MARKING 55 years since its Broadway debut, the perennial favorite Man of La Mancha will again be performed on a local stage — this time by the musical mavens at Asbury Memorial Church Theatre Company, who are back with a new show after a two-year break.
Famous for its high-quality shows and pro-level singing and acting talent in the congregation, Asbury’s version of the popular show will be directed by local theatre veteran Travis Spangenburg.
“The folks at Asbury laid out a few different options for shows when they were searching for directors. As soon as I started looking into Man of La Mancha, I was hooked,” Spangenburg tells us.
“What really got me excited was the reaction of so many people in the local theatre community when I said I was interested in directing it. Several of them were almost shaking with excitement when I told them!”
While its signature tune, “The Impossible Dream” is one of the most recognizable songs ever written, Spangenburg is quick to say that “all the songs move the plot forward.”
The plot itself is interesting, and tends to be overlooked: Almost all the action takes place during a mock trial in a prison during the Spanish Inquisition.
New prisoner Miguel de Cervantes – author of Don Quixote, of course – along with his servant Sancho Panza puts on a play, casting fellow prisoners.
Playwright Dale Wasserman settled on the plot device knowing full well that many adaptations of the tale of Don Quixote had failed. Based on a previous TV script he’d written, Man of La Mancha is a fanciful embellishment, not intended to portray either Cervantes’ life nor the story he immortalized in Don Quixote.
For Spangenburg, one secret of Man of La Mancha’s more than half-century of success is that “It has an overwhelming sense of optimism, one that’s especially welcome right now.
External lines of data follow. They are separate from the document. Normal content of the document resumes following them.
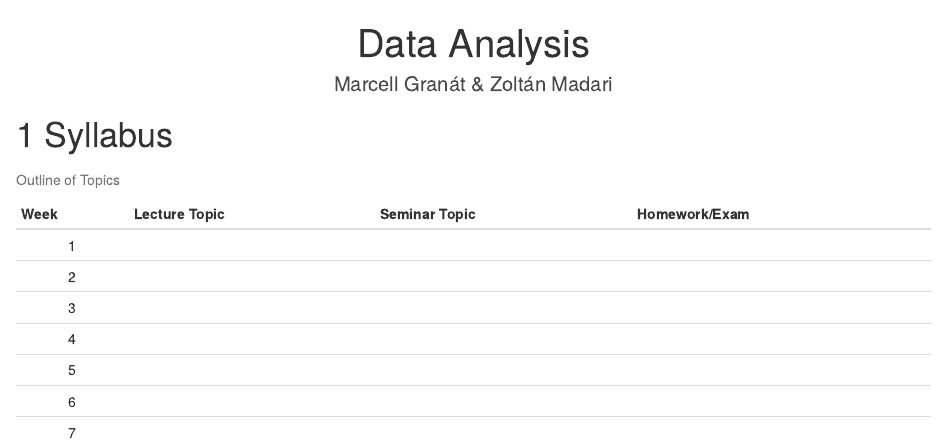
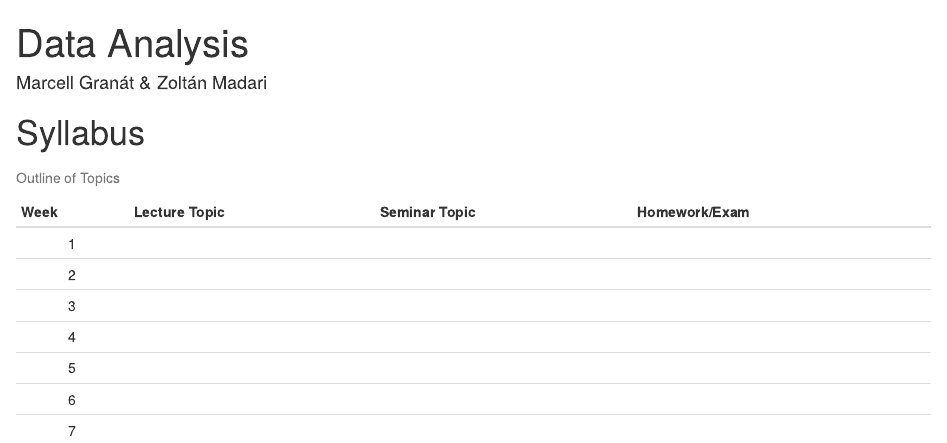
Before and after one commit to MarcellGranat/Data-Analysis, an R Markdown document (index.Rmd): the page in a window 1100 px wide, from its top. Rendered offline with R 4.5, knitr and Pandoc, with nearby package versions; drawn as R Markdown's standard HTML page in place of the format the file asks for.

Commit message:
bs4 frame

````diff
--- a/_output.yaml
+++ b/_output.yaml
@@ -1,12 +1,27 @@
+bookdown::bs4_book:
+  theme:
+    primary: "#4D6F8D"
+  repo: https://github.com/MarcellGranat/Data-Analysis
+  includes:
+    in_header: [ga_script.html]
 bookdown::gitbook:
-  number_sections: false
+  css: style.css
+  includes:
+    in_header: [ga_script.html]
   config:
     toc:
       collapse: section
       before: |
         <img src="logo.png" width="300" height="300">
+    edit: https://github.com/MarcellGranat/Data-Analysis/edit/main/%s
+    download: []
     sharing:
-      github: yes
       facebook: yes
       twitter: yes
-      all: no
+      github: yes
+      all: []
+bookdown::pdf_book:
+  latex_engine: xelatex
+  citation_package: natbib
+  keep_tex: yes
+bookdown::epub_book: default
--- a/index.Rmd
+++ b/index.Rmd
@@ -6,7 +6,7 @@ site: bookdown::bookdown_site
 favicon: "logo.ico"
 ---
 
-# Syllabus {#index}
+# Syllabus {.unnumbered}
 
 ```{r setup, include=FALSE}
 knitr::opts_chunk$set(echo = T, comment = ">", warning = F, message = F, cache = F)
@@ -20,26 +20,6 @@ theme_set(theme_grey() +
 ```
 
 
-```{css, echo=FALSE}
-p {
-text-align: justify;
-}
-.author {
-  font-size: 20px;
-  text-align: center;
-  color: #4a4a4a
-}
-.title {
-  text-align: center;
-}
-```
-
-```{css, echo=FALSE}
-p {
-text-align: justify;
-  }
-```
-
 | Week | Lecture Topic | Seminar Topic | Homework/Exam |
 |:----:|---------------|---------------|---------------|
 |  1   |               |               |               |
````
Also changed, not shown: docs/reference-keys.txt, docs/search.json (added), ga_script.html (added), my-book.pdf (added), my-book.tex (added), preamble.tex (added), 24 other files.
It’s easy to let go of optimism sometimes, especially when it’s not cool to be hopeful about anything, when cynicism is in. But Cervantes, by way of Don Quixote, lets us know that you can always have hope.”
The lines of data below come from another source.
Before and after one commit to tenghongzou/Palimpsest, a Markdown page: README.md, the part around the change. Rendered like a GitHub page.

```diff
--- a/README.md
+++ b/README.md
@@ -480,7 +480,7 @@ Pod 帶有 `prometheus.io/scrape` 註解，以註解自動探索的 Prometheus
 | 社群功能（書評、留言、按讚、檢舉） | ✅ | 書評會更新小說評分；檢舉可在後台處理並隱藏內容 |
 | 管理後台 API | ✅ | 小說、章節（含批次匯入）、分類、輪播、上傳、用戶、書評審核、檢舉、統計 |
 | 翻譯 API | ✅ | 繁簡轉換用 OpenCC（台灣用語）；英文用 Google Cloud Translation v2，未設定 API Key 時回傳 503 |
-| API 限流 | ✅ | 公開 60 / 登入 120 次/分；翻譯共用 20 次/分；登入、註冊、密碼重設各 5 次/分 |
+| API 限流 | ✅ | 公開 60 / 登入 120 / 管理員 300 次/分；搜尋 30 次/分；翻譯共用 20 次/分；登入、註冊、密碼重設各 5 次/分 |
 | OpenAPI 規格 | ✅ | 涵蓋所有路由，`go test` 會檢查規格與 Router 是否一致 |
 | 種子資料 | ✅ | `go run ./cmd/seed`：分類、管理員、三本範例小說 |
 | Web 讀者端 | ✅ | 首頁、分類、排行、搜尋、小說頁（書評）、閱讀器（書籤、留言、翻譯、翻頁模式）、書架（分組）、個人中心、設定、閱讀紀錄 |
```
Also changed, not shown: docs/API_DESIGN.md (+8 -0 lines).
Interestingly, this is Spangenburg’s first-ever directorial gig on a musical.
“I was a bit petrified at first!” he admits. “But when I was slated to do it, I’d already had the chance to meet with some of my director friends about it. And all the folks at Asbury are such a wonderful support system, from our musical director Warren Heilman to Cheri Hester, and of course Ray Ellis, who plays our Sancho.”
Having so much support on the music end, Spangenburg says, “has enabled me to focus more on the storytelling aspect, which is really what I’m best at anyway.”
As Cervantes/Quixote, Spangenburg cast Justin Kent, who some will remember from his role as Banquo in Savannah Shakes’ recent production of Macbeth.
“Justin Kent brings so much comic energy to the stage. He just oozes funniness so naturally. He’s so easy for audiences to like,” Spangenburge says.
“And you have to like Quixote. He’s a bit crazy, but you still believe in him. Justin has us laughing constantly during rehearsal, even at things we’ve already heard dozens of times.”
Of local theatre legend Ray Ellis, playing Sancho Panza, Spangenburg says “His ability to take a role and constantly work to improve on it is a gift.”
The full cast comprises Chase S. Wilkinson, Justin P. Kent, Ray Ellis, Stephen Reed, Joshua C.S. Lewis, Jordan Soto, David Jordan Willis, James Siler, Donald Jarvis, Kayla M. Black, Kelly L. Jones, Lila West, Bobbie Renee Lewis, Mickey Dodge, Rayshawn Roberts, and Kevin Fleming.
The question the production team faced in this production was, “Do you go all out with a full costume show, or really go with the plot device of it being a play within a play?” according to Spangenburg.
“To me, the whole thing screams like it’s a show being done out of a trunk. So we tried to keep the focus on the prisoners.”
For Spangenburg, there was a personal reason.
“I once did a playwright’s workshop in Kentucky, that was literally in a prison, for the prisoners to participate in,” he says. “I got to see firsthand the power of theatre and storytelling. Inmates used it to confront what they’d done, or how they’d affected their families, things like that. They found hope to heal in some way.”
As a director, what Spangenburg like about musicals is, interestingly enough, one of the things he likes about Shakespeare.
“There’s not a lot of subtext. The characters tell you what they’re thinking, and in the case of Man of La Mancha, it all goes along with the music. The characters never lie to you.”